You will be required to fit insulation to the external walls, floor and possibly the roof/ceiling. This will have to be to the same standard as if you were building a brand new extension.

Now the main problem will be the external walls, particularly if it’s a single garage. With internal insulation fitted, these will get thicker and consequently, the interior space will become smaller. Currently it’s very likely that your garage’s external walls are “half a brick thick”, which is about 4 inches or 100mm. With insulation, these could end up about 300mm thick.

External insulation is possible, this then gets covered with tiles or render etc. but it’s not very popular!

There are 2 ways of upgrading the walls, the first is by creating insulated cavity walls, which will give you solid interior surfaces (good for drilling into and hanging things on). These walls
may be able to be built directly on top of the existing concrete floor slab, which will be about 100mm thick. If not, then a foundation will have to be created, which will mean digging (some of) the slab up. All this depends on the building control officer!

The other way is by dry lining the existing exterior walls and fitting insulation behind them. This is the cheaper method but you end up with hollow plasterboard walls but this is by no means uncommon nowadays.

You will also be required to ensure that rain is no longer able to penetrate as it probably did on occasions, when only a “half brick” wall was present.

Garage Conversion Flooring Upgrades


The floor will also have to be upgraded. Once again how this is done depends on building control. If the existing garage floor level is well below the house floor, it should be possible to lay damp proofing and insulation on top of the existing slab, then either lay another slab on top to create the new floor (called a screed) or even construct a wooden floor. Hopefully all this will all end up level with your house floor. (Or do you want a step)?

If the existing garage slab is too high, it will be necessary to dig it all up and start again. If you have to do this, you could fit under floor heating for very little extra cost, thereby removing the problem of where to site the new radiator.

If the garage is integral and you are converting it to a utility room or a gym or any other space which might remain unheated, you would be very wise to insulate the ceiling as well. You always wondered why that side bedroom was colder than the others didn’t you. It’s because it’s been over the unheated garage all these years. Well now’s the time to rectify it!

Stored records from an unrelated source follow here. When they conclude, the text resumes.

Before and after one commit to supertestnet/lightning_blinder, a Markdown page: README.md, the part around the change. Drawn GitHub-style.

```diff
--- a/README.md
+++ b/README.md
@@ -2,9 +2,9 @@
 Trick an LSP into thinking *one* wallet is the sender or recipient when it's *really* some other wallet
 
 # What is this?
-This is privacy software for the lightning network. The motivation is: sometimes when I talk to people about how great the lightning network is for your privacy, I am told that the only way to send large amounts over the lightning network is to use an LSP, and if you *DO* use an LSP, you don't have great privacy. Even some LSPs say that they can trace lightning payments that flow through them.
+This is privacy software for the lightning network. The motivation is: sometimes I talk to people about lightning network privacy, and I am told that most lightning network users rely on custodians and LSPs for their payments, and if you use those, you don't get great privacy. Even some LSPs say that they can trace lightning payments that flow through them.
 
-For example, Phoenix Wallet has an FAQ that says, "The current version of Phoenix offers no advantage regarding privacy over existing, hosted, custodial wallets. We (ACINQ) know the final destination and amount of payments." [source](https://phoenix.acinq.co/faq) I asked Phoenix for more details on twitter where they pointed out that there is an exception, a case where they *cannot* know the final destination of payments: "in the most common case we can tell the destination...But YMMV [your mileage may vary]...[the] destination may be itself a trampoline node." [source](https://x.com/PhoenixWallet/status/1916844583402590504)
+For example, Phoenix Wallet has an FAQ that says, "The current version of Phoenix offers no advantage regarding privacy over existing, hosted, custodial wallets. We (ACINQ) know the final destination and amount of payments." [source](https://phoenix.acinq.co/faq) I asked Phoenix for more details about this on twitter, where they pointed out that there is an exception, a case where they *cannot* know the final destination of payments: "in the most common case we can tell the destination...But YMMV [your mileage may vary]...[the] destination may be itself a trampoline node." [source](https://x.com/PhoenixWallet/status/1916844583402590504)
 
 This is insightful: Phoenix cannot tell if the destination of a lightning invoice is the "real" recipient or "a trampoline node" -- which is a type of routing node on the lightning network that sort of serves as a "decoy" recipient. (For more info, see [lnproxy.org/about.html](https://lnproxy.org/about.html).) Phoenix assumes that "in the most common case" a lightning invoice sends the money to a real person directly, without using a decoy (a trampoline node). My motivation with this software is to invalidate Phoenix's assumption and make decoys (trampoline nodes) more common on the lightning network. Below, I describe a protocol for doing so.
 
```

If the garage is detached, you will be required to insulate the roof / ceiling and if it’s a flat roof, depending on it’s design, you may have to ventilate it’s internal void as well.

Garage Conversions and Fire Regulations


There will be fire regulations to comply with. Areas of concern here are an adequate escape route, possibly via a suitable window (most double glazed windows are not suitable). If only part of a garage is converted then the new dividing wall between the remaining garage / store and the new living area will have to meet the fire regulation 30 minute escape requirement, as well as meet the previously mentioned insulation levels.


Garage Conversions Ventilation


The latest ventilation requirement will also have to be installed. This will either take the form of integral window “trickle” vents or thief proof locks (good luck with that one)! If a kitchen, WC or bathroom are being created,
then an extractor fan will be required.


Garage Conversions Door Removal


It’s very likely that you will want the door to go and be replaced with a wall, window and possibly even an entrance door.

In this case a new foundation will be required as it’s very unlikely that the existing concrete slab will be man enough for the job. The new wall will have to be insulated of course and the window must meet current requirements. (vents, “E glass” correct U value, possible safety glass etc).

“Planning” will very likely insist on you matching up with the existing brickwork colour and style (and a good job too)!

That wasn’t so bad now was it? Lot’s of info. but no actual details, that’s what you are going to pay the builder for…. his knowledge, not just his labour!